■ AIM OF THE EXERCISE: Copy out each line below in which the string "Weeks" appears.

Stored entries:
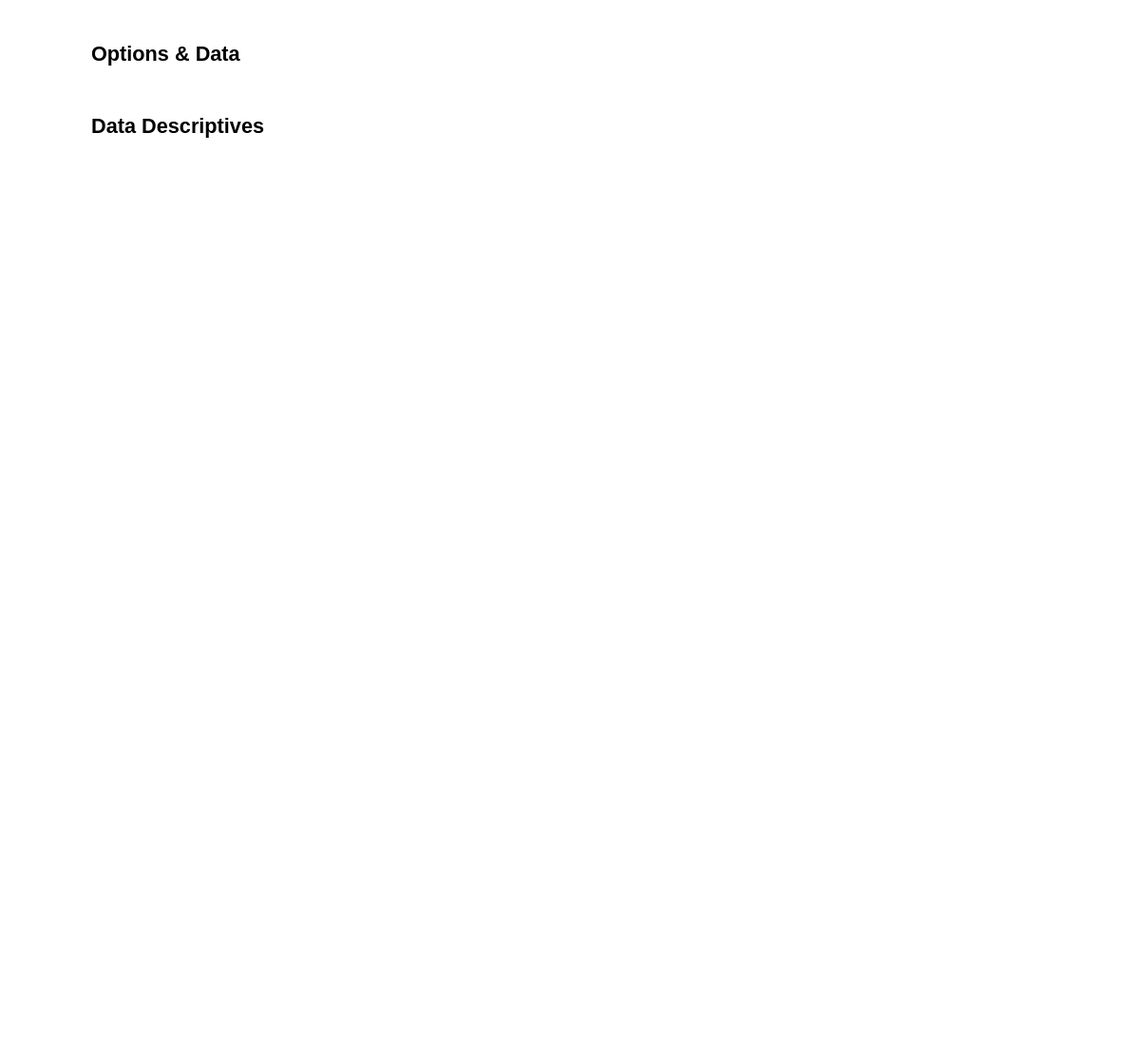
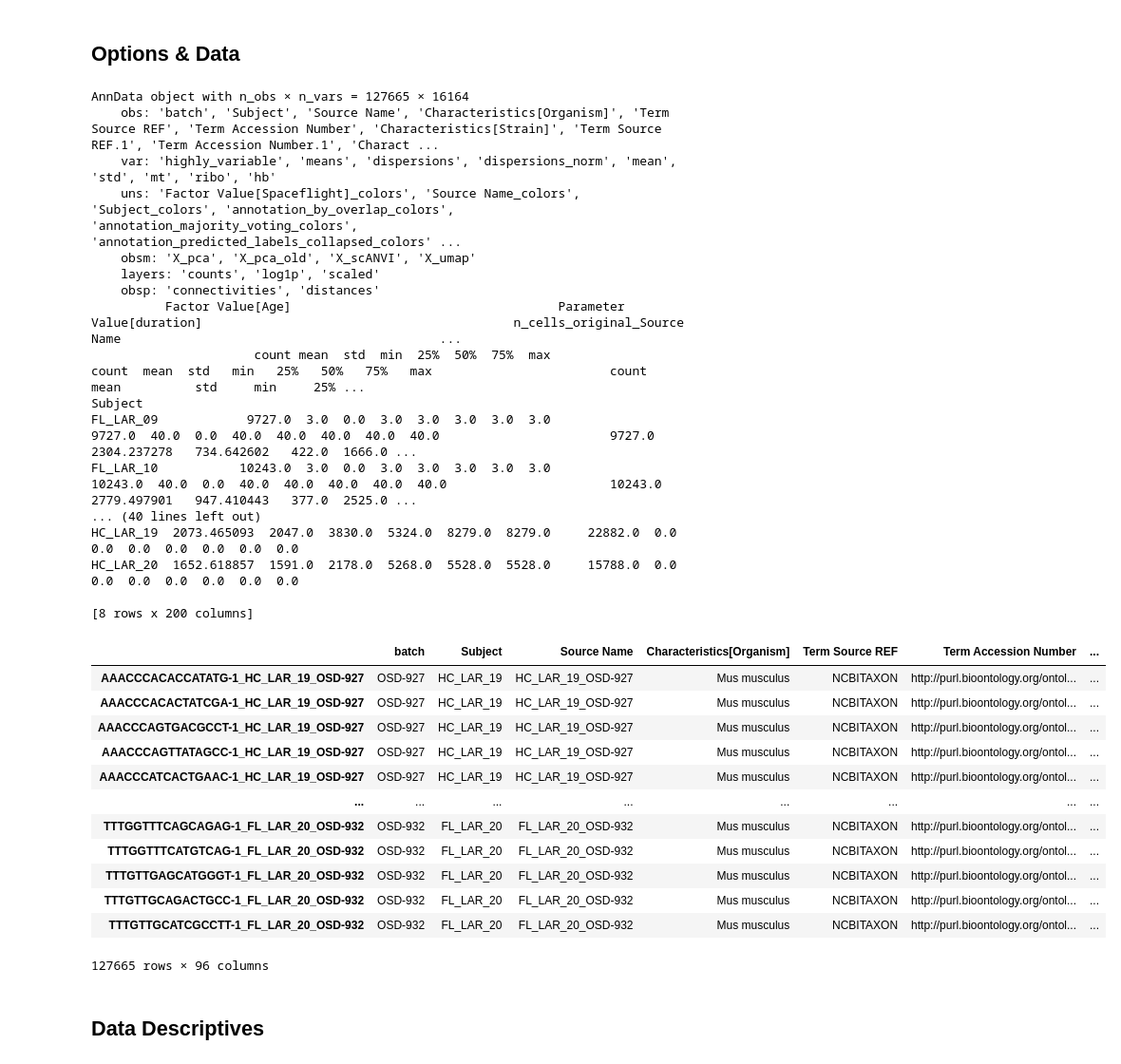
Before and after one commit to OpenScienceDataRepo/Brain_AWG, a Jupyter notebook: Senescence/analyze_senescence_celltype_specific_threshold_927_928_929_930_931_932.ipynb, the cells around one changed output. Shown at 95% size. Saved outputs shown, nothing was run; the diff lists cells and outputs as text; code cells hidden in the pictures; blank space fills up the shorter version.

```diff
--- a/Senescence/analyze_senescence_celltype_specific_threshold_927_928_929_930_931_932.ipynb
+++ b/Senescence/analyze_senescence_celltype_specific_threshold_927_928_929_930_931_932.ipynb
@@ -65,55 +69,98 @@ html_out = os.path.splitext(cur_file)[0] + ".html"
 email = "elizabeth.aslinger@aya.yale.edu"  # set email to None to skip
 
 # Cell Type Label Column
-col_celltype = "annotation_by_overlap"
+col_celltype = "annotation_scanvi"
+# col_celltype = "annotation_by_overlap"
 # col_celltype = "annotation_predicted_labels_collapsed"
+cols_cct = ["annotation_scanvi", "annotation_predicted_labels_collapsed"]
+# cols_cct = ["annotation_by_overlap", "annotation_scanvi"]
 # use_hierarchy = False
 
 # Metadata Information
 species = "Mouse"
-col_sample, col_batch = "Subject", "Group"
-col_age = "Age"
+col_sample, col_batch = "Subject", "Batch"
+col_subject = "Subject"
+col_cellsort = "CellSort"
+# col_region = "Age"
+col_region = "Region"
 col_condition = "Condition"
-group_order = ["Ground Control | 3 Weeks", "Ground Control | 8 Weeks",
-               "Space Flight | 3 Weeks", "Space Flight | 8 Weeks"]
+group_order = ["Ground Control | Hippocampus", "Space Flight | Hippocampus",
+               "Ground Control | Cerebellum", "Space Flight | Cerebellum",
+               "Ground Control | Forebrain", "Space Flight | Forebrain"]
 keys = {col_condition: dict(key_control="Ground Control",
                             key_treatment="Space Flight"),
-        col_age: dict(key_control="3 Weeks",
-                      key_treatment="8 Weeks"),
+        col_region: dict(key_control="Cerebellum",
+                         key_treatment="Hippocampus"),
+        # col_age: dict(key_control="3 Weeks",
+        #               key_treatment="8 Weeks"),
         col_batch: dict(key_control=group_order[0],
                         key_treatment=group_order[1:])}
 palette = {col_condition: {keys[col_condition]["key_control"]: "b",
                            keys[col_condition]["key_treatment"]: "r"},
-           col_age: {keys[col_age]["key_control"]: "g",
-                     keys[col_age]["key_treatment"]: "y"},
+           col_region: {keys[col_region]["key_control"]: "g",
+                        keys[col_region]["key_treatment"]: "y"},
+        #    col_age: {keys[col_region]["key_control"]: "g",
+        #              keys[col_region]["key_treatment"]: "y"},
            col_batch: dict(zip(group_order, ["c", "b", "tab:pink", "r"]))}
 
 # Scoring Metrics
-sen_metrics = ["senmayo"]
+sen_metrics = ["senmayo", "markers"]
 # sen_metrics = ["senepy", "senmayo"]
-use_metric = "senmayo"
+# use_metric = "senmayo"
+use_metric = "markers"
 percentile = 2
 
 # File Input & Output
 file_path = f"data/{'_'.join(batches)}_integrated.h5ad"
 file_path_new = os.path.splitext(file_path)[0] + "_analyzed.h5ad"
 
 # Load Data
 self = scflow.Rna(file_path, col_sample=col_sample, col_batch=col_batch,
                   col_celltype=col_celltype)  # data
 self.rna.obs.loc[:, col_batch] = self.rna.obs[col_batch].astype(
     pd.CategoricalDtype(categories=group_order, ordered=True))
-self.rna = self.rna[:, self.rna.var.mt == False]  # snRNA-seq so remove MT-
-self.rna = self.rna[:, self.rna.var.ribo == False]  # snRNA-seq so remove RB-
+# self.rna = self.rna[:, self.rna.var.mt == False]  # snRNA-seq so remove MT
+# self.rna = self.rna[:, self.rna.var.ribo == False]  # snRNA-seq so remove RB
 self.rna.obs.loc[:, "Spaceflight"] = (self.rna.obs[col_condition] == keys[
     col_condition]["key_treatment"]).astype(int)  # 1 vs. 0 spaceflight
 self.rna.X = self.rna.layers["log1p"].copy()
 self.rna.raw = None
 
 # Display Object
 print(self.rna)
 print(self.rna.obs.groupby(col_sample).describe())
 self.rna.obs
+# %% [output]
+AnnData object with n_obs × n_vars = 127665 × 16164
+    obs: 'batch', 'Subject', 'Source Name', 'Characteristics[Organism]', 'Term Source REF', 'Term Accession Number', 'Characteristics[Strain]', 'Term Source REF.1', 'Term Accession Number.1', 'Charact ...
+    var: 'highly_variable', 'means', 'dispersions', 'dispersions_norm', 'mean', 'std', 'mt', 'ribo', 'hb'
+    uns: 'Factor Value[Spaceflight]_colors', 'Source Name_colors', 'Subject_colors', 'annotation_by_overlap_colors', 'annotation_majority_voting_colors', 'annotation_predicted_labels_collapsed_colors' ...
+    obsm: 'X_pca', 'X_pca_old', 'X_scANVI', 'X_umap'
+    layers: 'counts', 'log1p', 'scaled'
+    obsp: 'connectivities', 'distances'
+          Factor Value[Age]                                    Parameter Value[duration]                                          n_cells_original_Source Name                                           ...
+                      count mean  std  min  25%  50%  75%  max                     count  mean  std   min   25%   50%   75%   max                        count         mean          std     min     25% ...
+Subject
+FL_LAR_09            9727.0  3.0  0.0  3.0  3.0  3.0  3.0  3.0                    9727.0  40.0  0.0  40.0  40.0  40.0  40.0  40.0                       9727.0  2304.237278   734.642602   422.0  1666.0 ...
+FL_LAR_10           10243.0  3.0  0.0  3.0  3.0  3.0  3.0  3.0                   10243.0  40.0  0.0  40.0  40.0  40.0  40.0  40.0                      10243.0  2779.497901   947.410443   377.0  2525.0 ...
+... (40 lines left out)
+HC_LAR_19  2073.465093  2047.0  3830.0  5324.0  8279.0  8279.0     22882.0  0.0  0.0  0.0  0.0  0.0  0.0  0.0
+HC_LAR_20  1652.618857  1591.0  2178.0  5268.0  5528.0  5528.0     15788.0  0.0  0.0  0.0  0.0  0.0  0.0  0.0
+
+[8 rows x 200 columns]
+|  | batch | Subject | Source Name | Characteristics[Organism] | Term Source REF | Term Accession Number | ... |
+| AAACCCACACCATATG-1_HC_LAR_19_OSD-927 | OSD-927 | HC_LAR_19 | HC_LAR_19_OSD-927 | Mus musculus | NCBITAXON | http://purl.bioontology.org/ontol... | ... |
+| AAACCCACACTATCGA-1_HC_LAR_19_OSD-927 | OSD-927 | HC_LAR_19 | HC_LAR_19_OSD-927 | Mus musculus | NCBITAXON | http://purl.bioontology.org/ontol... | ... |
+| AAACCCAGTGACGCCT-1_HC_LAR_19_OSD-927 | OSD-927 | HC_LAR_19 | HC_LAR_19_OSD-927 | Mus musculus | NCBITAXON | http://purl.bioontology.org/ontol... | ... |
+| AAACCCAGTTATAGCC-1_HC_LAR_19_OSD-927 | OSD-927 | HC_LAR_19 | HC_LAR_19_OSD-927 | Mus musculus | NCBITAXON | http://purl.bioontology.org/ontol... | ... |
+| AAACCCATCACTGAAC-1_HC_LAR_19_OSD-927 | OSD-927 | HC_LAR_19 | HC_LAR_19_OSD-927 | Mus musculus | NCBITAXON | http://purl.bioontology.org/ontol... | ... |
+| ... | ... | ... | ... | ... | ... | ... | ... |
+| TTTGGTTTCAGCAGAG-1_FL_LAR_20_OSD-932 | OSD-932 | FL_LAR_20 | FL_LAR_20_OSD-932 | Mus musculus | NCBITAXON | http://purl.bioontology.org/ontol... | ... |
+| TTTGGTTTCATGTCAG-1_FL_LAR_20_OSD-932 | OSD-932 | FL_LAR_20 | FL_LAR_20_OSD-932 | Mus musculus | NCBITAXON | http://purl.bioontology.org/ontol... | ... |
+| TTTGTTGAGCATGGGT-1_FL_LAR_20_OSD-932 | OSD-932 | FL_LAR_20 | FL_LAR_20_OSD-932 | Mus musculus | NCBITAXON | http://purl.bioontology.org/ontol... | ... |
+| TTTGTTGCAGACTGCC-1_FL_LAR_20_OSD-932 | OSD-932 | FL_LAR_20 | FL_LAR_20_OSD-932 | Mus musculus | NCBITAXON | http://purl.bioontology.org/ontol... | ... |
+| TTTGTTGCATCGCCTT-1_FL_LAR_20_OSD-932 | OSD-932 | FL_LAR_20 | FL_LAR_20_OSD-932 | Mus musculus | NCBITAXON | http://purl.bioontology.org/ontol... | ... |
+127665 rows × 96 columns
 # %% [markdown]
 ## Data Descriptives
 # %%
```
Also changed, not shown: parts of 36 cells of this notebook, 3 other files.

■ RESPONSE TO THE TASK:
-group_order = ["Ground Control | 3 Weeks", "Ground Control | 8 Weeks",
-               "Space Flight | 3 Weeks", "Space Flight | 8 Weeks"]
-        col_age: dict(key_control="3 Weeks",
-                      key_treatment="8 Weeks"),
+        # col_age: dict(key_control="3 Weeks",
+        #               key_treatment="8 Weeks"),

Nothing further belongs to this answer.